The trilogy, Jurassic Park, and now the fourth instalment, Jurassic World, is a stroke of cinematic genius. It is probably safe to say that many share this view given the films have grossed in excess of US$1 billion dollars. Simply, it is a type of movie that you can watch over and over again and never get bored. It is a type of movie that you can rug up to on a Friday night, whilst your friends are drinking their twenties away, and you remain at home with your Ben and Jerry’s cookie and cream ice-cream. The films make you challenge what seemingly is the impossible. Even when watching Jurassic Park today, I still catch myself thinking ‘yep this could totally happen’ (even though as a scientist you should always question). The films capture the balance between an absolute lack of foresight with occasional pearls of wisdom (i.e. Ian Malcolm) and theatrical (albeit theoretically incorrect) movie science. The question that I really want to ask: can Jurassic Park really happen?
Well, several recent archaeological finds, have all originated from one remarkable site: the amber mines of northern Myanmar’s Hukawng Valley. The recent discoveries include a new species of insect, that looks more like E.T., an intact feathered tail of a small carnivorous dinosaur, and a nearly complete 99 million-year-old baby bird. Another remarkable amber discovery was a tick fossilized from the Dominican Republic that may have fed on dinosaurs. This discovery seems to have been written for a plot straight out of one of Spielberg’s movies. Like the movie, could the tick make for the cloning of dinosaurs possible?

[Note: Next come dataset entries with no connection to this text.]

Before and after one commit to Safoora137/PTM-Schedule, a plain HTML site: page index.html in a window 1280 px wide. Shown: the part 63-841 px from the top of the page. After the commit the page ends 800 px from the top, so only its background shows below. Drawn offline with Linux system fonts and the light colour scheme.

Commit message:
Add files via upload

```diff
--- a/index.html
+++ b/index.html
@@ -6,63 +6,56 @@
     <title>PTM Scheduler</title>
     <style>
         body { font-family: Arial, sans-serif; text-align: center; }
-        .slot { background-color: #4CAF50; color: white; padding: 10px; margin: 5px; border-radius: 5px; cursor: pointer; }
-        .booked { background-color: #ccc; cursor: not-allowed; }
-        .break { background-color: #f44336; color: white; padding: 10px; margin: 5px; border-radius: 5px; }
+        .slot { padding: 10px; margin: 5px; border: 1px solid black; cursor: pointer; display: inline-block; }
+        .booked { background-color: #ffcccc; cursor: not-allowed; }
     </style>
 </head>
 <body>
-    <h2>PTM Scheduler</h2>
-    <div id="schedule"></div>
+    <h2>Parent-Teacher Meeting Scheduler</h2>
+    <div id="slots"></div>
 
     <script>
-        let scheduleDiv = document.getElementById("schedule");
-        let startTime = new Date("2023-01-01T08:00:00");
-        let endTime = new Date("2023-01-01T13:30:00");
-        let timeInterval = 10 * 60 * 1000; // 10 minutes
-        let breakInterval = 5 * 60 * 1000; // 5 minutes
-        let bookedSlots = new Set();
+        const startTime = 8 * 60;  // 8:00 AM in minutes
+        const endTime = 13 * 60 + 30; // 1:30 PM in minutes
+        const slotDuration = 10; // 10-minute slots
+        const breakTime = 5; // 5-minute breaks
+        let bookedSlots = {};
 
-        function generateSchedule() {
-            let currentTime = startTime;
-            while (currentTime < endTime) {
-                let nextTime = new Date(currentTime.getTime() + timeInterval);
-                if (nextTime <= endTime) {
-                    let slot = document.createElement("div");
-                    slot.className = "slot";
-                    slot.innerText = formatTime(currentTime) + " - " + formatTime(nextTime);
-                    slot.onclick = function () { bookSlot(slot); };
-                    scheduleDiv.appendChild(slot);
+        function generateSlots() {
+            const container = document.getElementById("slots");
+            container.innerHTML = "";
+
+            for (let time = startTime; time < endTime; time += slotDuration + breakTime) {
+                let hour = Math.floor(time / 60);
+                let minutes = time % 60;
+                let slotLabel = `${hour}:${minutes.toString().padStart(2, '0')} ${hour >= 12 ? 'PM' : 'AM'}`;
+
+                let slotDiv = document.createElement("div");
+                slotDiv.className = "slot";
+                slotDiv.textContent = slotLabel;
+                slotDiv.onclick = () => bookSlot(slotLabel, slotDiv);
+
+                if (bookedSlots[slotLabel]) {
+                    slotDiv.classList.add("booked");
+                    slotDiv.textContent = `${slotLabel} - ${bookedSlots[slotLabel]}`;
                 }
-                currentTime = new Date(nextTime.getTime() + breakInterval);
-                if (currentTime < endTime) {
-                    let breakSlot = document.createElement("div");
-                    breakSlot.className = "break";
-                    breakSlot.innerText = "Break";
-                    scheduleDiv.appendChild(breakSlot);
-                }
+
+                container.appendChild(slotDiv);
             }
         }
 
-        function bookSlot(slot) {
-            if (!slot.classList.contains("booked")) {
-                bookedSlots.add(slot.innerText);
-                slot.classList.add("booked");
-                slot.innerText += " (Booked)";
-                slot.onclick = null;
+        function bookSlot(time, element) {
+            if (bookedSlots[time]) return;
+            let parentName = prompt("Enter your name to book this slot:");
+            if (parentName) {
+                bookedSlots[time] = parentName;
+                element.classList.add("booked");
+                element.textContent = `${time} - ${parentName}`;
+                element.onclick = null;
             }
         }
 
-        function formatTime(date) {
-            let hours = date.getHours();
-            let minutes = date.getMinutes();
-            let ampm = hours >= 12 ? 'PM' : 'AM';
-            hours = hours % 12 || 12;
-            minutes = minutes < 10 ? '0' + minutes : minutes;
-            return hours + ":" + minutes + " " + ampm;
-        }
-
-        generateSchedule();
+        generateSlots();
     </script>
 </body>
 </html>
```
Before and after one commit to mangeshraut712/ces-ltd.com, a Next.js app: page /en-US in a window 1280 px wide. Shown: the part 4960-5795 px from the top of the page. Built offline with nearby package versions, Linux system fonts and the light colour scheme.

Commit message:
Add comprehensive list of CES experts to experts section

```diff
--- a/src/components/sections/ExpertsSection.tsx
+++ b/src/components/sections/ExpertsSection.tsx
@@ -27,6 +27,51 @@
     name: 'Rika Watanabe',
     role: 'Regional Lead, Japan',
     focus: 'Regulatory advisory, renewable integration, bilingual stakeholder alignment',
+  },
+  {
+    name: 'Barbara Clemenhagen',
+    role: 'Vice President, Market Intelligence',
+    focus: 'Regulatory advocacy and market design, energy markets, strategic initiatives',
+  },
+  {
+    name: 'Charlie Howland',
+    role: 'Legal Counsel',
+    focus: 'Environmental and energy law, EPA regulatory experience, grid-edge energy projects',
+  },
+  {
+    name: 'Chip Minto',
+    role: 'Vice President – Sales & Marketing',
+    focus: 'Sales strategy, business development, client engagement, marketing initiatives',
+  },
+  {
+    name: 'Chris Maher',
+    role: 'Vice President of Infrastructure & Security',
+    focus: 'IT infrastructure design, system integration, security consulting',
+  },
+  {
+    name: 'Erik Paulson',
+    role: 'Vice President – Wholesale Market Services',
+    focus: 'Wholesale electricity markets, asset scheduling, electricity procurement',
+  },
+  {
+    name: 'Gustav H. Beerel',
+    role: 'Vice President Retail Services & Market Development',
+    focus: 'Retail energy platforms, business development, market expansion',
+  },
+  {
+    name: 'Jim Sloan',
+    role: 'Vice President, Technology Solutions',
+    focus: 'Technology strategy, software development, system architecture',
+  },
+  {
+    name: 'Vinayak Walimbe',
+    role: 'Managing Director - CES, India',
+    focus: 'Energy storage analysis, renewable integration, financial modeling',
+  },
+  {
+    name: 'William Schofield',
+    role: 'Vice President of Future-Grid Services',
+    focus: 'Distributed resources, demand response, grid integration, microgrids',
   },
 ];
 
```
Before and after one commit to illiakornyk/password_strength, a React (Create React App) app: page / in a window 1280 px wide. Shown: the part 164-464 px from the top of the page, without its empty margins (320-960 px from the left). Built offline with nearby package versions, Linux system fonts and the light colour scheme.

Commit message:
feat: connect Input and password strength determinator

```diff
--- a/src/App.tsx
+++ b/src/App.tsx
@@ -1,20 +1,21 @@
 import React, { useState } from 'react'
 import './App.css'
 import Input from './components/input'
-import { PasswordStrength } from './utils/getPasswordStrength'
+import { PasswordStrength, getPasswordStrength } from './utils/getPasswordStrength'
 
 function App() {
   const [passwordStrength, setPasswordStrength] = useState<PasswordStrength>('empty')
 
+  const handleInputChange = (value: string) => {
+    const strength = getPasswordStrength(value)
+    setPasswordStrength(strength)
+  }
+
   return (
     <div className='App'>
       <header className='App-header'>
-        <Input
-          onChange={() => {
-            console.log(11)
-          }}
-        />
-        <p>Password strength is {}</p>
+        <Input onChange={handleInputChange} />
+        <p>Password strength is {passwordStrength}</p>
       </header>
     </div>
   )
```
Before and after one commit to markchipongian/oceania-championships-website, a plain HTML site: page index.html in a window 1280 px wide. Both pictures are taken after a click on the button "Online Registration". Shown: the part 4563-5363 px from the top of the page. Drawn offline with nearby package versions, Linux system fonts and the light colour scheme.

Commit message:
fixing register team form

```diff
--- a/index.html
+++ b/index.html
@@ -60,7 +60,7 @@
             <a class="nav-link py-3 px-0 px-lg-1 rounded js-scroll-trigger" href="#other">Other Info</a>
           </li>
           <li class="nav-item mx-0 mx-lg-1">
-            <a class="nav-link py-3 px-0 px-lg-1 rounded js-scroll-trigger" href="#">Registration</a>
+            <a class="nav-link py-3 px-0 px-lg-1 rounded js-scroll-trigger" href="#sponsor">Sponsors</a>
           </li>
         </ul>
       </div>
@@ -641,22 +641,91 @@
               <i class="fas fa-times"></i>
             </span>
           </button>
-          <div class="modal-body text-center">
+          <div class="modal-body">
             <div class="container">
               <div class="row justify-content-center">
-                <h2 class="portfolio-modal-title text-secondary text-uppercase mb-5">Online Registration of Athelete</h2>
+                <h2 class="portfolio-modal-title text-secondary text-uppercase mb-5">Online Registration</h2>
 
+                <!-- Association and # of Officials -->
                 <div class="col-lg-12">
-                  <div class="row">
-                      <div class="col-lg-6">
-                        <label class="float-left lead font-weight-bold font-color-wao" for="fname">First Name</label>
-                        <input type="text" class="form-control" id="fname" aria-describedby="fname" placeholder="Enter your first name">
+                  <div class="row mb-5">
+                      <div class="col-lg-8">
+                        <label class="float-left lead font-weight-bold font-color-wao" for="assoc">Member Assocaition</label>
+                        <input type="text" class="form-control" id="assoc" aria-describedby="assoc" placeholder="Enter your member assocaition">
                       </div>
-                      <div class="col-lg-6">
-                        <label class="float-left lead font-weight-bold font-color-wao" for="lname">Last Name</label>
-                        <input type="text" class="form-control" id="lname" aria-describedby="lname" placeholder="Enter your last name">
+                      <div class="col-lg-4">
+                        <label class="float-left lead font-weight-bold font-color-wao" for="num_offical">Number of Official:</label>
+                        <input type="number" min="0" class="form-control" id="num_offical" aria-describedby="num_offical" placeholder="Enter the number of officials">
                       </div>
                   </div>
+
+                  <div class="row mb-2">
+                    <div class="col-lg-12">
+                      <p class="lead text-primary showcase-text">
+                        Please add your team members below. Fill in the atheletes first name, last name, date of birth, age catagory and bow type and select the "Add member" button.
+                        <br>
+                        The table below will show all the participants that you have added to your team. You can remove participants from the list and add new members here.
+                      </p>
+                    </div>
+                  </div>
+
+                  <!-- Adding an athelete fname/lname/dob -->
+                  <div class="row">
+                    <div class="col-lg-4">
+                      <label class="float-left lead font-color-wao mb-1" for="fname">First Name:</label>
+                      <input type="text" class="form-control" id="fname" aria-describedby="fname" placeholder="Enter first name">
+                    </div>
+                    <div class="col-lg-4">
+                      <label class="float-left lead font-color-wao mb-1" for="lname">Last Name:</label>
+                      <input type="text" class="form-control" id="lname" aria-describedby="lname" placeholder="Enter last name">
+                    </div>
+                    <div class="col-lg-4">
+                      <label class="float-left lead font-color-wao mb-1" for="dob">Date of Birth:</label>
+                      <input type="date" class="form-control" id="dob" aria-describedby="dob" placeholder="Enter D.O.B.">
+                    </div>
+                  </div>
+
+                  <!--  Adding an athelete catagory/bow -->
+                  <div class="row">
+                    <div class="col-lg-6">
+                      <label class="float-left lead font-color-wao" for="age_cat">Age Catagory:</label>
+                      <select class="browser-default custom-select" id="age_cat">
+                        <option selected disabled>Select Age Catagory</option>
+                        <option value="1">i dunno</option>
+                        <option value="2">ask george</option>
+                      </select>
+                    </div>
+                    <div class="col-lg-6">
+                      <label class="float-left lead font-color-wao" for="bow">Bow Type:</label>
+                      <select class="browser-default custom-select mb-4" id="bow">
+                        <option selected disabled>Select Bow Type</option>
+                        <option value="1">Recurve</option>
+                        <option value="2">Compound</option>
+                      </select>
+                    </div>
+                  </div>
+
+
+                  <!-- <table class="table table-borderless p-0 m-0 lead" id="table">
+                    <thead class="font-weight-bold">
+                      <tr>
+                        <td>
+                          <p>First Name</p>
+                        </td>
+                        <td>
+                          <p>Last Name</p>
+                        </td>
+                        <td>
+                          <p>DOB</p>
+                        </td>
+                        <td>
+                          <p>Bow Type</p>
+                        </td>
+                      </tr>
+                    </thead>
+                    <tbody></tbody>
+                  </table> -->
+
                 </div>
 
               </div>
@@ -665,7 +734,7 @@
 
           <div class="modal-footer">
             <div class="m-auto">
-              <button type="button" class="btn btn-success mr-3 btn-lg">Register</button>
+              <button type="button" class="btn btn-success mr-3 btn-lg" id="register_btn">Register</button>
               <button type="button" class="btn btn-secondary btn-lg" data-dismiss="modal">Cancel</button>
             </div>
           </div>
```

Since amber specimens are fossils, this means that DNA will not be preserved well. In our case, we want dinosaur (‘dino’) DNA. In fact, scientists calculated that DNA has a half-life of 521 years. This means that after 521 years, half of the bonds which link DNA would have decayed, and then in another 521 years another half, and so on. This is also increased by other factors, like the actual conditions of fossilization, such as, excessive dehydration and the dynamic changes in temperature over time. Now, this (sadly) means that after approximately 1.5 million years the sequence of DNA would be virtually unreadable and after 6.8 million years, all bonds would no longer exist, meaning that our dino DNA would not be viable to use in a cloning experiment. Of course, even if there was some dino DNA left, we would then need to replace the ‘missing’ DNA with that of an acceptable donor cell of an animal that scientists select to clone.
This means (unfortunately?) I do not think that we should be expecting a real life Jurassic Park-type reanimation any time soon. Personally, I do not fancy a Tyrannosaurus rex roaming around New York city. We, whether that be scientists or lawyers ectara, do not have some sort of ‘God-complex’ and Ian Malcolm is correct ‘life finds a way’. We simply cannot resolve nature’s resistance to control. So, for now, these amber finds are just simply fascinating. Let’s leave it at that.
Written by Jenny
Despite some misconceptions out there, R U OK? day is not about asking anyone ‘Are you okay?’ insincerely with the expectation that they will say ‘Yes, I’m good. Thank you. How about you?’.
In these modern times and more than ever in history, we are seemingly more connected to everyone – through the boom of mobile phones and social media.